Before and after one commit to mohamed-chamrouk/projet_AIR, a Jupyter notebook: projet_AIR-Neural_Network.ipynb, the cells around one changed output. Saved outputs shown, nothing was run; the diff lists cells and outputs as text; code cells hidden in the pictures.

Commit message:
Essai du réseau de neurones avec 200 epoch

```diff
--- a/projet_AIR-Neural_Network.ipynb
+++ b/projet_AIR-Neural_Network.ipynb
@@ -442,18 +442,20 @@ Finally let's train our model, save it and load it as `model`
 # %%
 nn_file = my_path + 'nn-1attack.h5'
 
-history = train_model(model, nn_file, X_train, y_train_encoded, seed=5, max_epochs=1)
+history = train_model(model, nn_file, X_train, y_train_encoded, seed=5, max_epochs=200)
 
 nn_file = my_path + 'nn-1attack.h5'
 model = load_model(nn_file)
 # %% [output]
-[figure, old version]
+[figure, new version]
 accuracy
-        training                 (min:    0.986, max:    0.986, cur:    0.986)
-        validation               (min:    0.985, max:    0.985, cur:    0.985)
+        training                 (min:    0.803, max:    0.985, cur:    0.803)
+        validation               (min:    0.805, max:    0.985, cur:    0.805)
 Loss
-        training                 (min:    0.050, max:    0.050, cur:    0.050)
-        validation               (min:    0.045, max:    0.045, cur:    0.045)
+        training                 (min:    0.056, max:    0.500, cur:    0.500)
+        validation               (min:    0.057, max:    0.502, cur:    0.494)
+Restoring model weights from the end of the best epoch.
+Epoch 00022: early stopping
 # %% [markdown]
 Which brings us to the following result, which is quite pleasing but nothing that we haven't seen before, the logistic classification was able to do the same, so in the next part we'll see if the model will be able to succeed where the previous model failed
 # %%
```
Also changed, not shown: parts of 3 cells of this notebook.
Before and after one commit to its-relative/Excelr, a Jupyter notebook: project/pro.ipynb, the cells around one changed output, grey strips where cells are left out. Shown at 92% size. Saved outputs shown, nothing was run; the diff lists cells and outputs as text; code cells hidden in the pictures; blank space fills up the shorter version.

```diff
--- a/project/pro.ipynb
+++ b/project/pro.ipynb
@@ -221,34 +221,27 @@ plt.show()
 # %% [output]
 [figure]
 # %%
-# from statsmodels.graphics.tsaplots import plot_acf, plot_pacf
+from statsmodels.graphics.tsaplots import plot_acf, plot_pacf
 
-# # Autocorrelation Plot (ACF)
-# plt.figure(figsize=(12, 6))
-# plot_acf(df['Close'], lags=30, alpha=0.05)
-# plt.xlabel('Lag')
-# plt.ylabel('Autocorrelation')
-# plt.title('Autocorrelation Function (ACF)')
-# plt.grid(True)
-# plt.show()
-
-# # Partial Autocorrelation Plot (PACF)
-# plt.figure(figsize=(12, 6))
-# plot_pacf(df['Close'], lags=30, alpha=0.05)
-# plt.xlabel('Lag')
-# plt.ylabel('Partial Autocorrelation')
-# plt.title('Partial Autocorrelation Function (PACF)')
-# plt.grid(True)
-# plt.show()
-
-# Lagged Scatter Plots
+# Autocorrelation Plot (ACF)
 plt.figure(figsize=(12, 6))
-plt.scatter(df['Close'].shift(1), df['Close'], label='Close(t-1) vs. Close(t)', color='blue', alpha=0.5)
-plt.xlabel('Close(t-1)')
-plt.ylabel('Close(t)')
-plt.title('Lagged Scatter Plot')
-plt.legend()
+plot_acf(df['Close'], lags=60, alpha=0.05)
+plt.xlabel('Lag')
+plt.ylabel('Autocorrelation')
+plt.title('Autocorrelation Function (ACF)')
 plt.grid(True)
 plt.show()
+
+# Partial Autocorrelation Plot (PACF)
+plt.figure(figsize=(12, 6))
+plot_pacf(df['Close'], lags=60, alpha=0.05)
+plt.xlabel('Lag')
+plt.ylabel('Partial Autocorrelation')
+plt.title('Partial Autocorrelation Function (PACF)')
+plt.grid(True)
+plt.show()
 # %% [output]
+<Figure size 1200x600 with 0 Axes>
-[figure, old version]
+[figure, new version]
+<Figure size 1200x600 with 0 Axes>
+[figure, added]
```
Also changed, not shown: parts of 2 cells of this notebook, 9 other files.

■ ■ ■ ■ ■

Task requirements
Go through the records above. Copy each line in which the string "ylabel" appears.

Result of this exercise
-# plt.ylabel('Autocorrelation')
-# plt.ylabel('Partial Autocorrelation')
-plt.ylabel('Close(t)')
+plt.ylabel('Autocorrelation')
+plt.ylabel('Partial Autocorrelation')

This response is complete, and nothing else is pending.